Grbčić, L.; Kranjčević, L.; Lučin, I.; Čarija, Z. Experimental and Numerical Investigation of Mixing Phenomena in Double-Tee Junctions. *Water* **2019**, *11*, 1198.
https://doi.org/10.3390/w11061198

**AMA Style**

Grbčić L, Kranjčević L, Lučin I, Čarija Z. Experimental and Numerical Investigation of Mixing Phenomena in Double-Tee Junctions. *Water*. 2019; 11(6):1198.
https://doi.org/10.3390/w11061198

**Chicago/Turabian Style**
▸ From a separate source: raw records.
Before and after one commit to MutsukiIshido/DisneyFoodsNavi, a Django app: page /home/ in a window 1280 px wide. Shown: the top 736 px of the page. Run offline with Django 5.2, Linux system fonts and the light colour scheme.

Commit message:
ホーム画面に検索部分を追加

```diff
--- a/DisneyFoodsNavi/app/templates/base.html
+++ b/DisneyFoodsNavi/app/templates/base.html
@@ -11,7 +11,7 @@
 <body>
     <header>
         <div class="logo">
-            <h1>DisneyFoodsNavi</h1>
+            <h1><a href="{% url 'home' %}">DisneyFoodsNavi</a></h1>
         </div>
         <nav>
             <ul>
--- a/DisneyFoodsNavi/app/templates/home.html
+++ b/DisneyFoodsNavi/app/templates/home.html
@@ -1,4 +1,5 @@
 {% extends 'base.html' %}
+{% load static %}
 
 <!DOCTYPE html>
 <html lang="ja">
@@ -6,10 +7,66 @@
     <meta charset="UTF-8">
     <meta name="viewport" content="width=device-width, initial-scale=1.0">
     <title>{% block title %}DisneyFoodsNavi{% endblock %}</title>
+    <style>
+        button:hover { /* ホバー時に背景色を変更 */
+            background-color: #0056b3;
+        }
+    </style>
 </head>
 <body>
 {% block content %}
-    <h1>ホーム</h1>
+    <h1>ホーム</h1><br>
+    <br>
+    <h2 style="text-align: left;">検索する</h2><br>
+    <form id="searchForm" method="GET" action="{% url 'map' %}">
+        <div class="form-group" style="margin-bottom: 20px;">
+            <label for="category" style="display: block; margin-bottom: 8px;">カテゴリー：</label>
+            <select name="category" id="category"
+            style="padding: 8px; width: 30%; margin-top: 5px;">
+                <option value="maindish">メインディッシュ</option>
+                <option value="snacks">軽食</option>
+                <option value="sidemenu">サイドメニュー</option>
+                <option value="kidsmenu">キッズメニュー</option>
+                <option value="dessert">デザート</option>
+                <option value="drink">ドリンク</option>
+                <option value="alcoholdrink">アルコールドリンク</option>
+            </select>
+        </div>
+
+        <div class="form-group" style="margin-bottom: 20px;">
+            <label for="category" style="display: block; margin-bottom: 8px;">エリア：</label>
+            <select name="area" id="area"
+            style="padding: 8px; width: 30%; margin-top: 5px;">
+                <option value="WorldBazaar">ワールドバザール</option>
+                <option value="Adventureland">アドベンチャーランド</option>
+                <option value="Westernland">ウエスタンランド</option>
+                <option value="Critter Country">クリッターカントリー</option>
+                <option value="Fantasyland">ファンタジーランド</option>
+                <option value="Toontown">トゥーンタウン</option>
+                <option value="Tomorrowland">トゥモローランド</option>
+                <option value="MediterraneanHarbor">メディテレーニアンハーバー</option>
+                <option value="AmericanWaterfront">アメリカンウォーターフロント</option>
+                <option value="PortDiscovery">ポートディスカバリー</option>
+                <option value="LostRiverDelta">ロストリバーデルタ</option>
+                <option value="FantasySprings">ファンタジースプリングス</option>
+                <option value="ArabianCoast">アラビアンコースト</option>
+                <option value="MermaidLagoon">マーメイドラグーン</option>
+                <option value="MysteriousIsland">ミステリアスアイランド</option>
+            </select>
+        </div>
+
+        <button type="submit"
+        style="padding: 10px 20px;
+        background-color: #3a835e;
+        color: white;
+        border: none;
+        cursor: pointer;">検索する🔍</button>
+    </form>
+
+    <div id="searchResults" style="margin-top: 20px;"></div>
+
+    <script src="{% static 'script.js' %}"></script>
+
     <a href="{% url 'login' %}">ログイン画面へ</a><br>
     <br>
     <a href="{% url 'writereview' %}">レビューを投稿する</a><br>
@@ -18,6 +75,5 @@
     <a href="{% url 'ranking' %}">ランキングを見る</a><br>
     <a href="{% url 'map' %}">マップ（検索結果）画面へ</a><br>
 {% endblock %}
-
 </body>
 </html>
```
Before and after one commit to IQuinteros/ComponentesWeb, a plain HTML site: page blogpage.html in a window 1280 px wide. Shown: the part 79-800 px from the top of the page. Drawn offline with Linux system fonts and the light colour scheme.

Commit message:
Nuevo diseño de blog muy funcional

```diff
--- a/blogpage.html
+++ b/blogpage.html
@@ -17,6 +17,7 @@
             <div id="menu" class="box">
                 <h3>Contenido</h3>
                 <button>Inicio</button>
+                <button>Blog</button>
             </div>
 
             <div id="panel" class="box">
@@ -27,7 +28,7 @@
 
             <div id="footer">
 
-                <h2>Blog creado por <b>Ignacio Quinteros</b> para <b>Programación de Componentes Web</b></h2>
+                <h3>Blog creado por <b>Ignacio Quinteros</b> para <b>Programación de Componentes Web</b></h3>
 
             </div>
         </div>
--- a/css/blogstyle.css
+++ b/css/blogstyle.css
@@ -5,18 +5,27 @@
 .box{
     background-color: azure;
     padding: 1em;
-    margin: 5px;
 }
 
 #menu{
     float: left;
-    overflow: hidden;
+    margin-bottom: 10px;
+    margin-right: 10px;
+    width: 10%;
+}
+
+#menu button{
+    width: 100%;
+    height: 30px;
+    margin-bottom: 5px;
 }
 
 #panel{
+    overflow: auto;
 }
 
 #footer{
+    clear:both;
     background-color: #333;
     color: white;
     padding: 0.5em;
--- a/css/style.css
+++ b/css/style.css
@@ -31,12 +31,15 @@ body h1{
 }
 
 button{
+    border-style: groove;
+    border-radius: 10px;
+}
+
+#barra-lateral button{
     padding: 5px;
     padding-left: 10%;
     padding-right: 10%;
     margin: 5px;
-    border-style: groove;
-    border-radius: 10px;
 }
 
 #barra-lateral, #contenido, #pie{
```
Grbčić, Luka, Lado Kranjčević, Ivana Lučin, and Zoran Čarija. 2019. "Experimental and Numerical Investigation of Mixing Phenomena in Double-Tee Junctions" *Water* 11, no. 6: 1198.
https://doi.org/10.3390/w11061198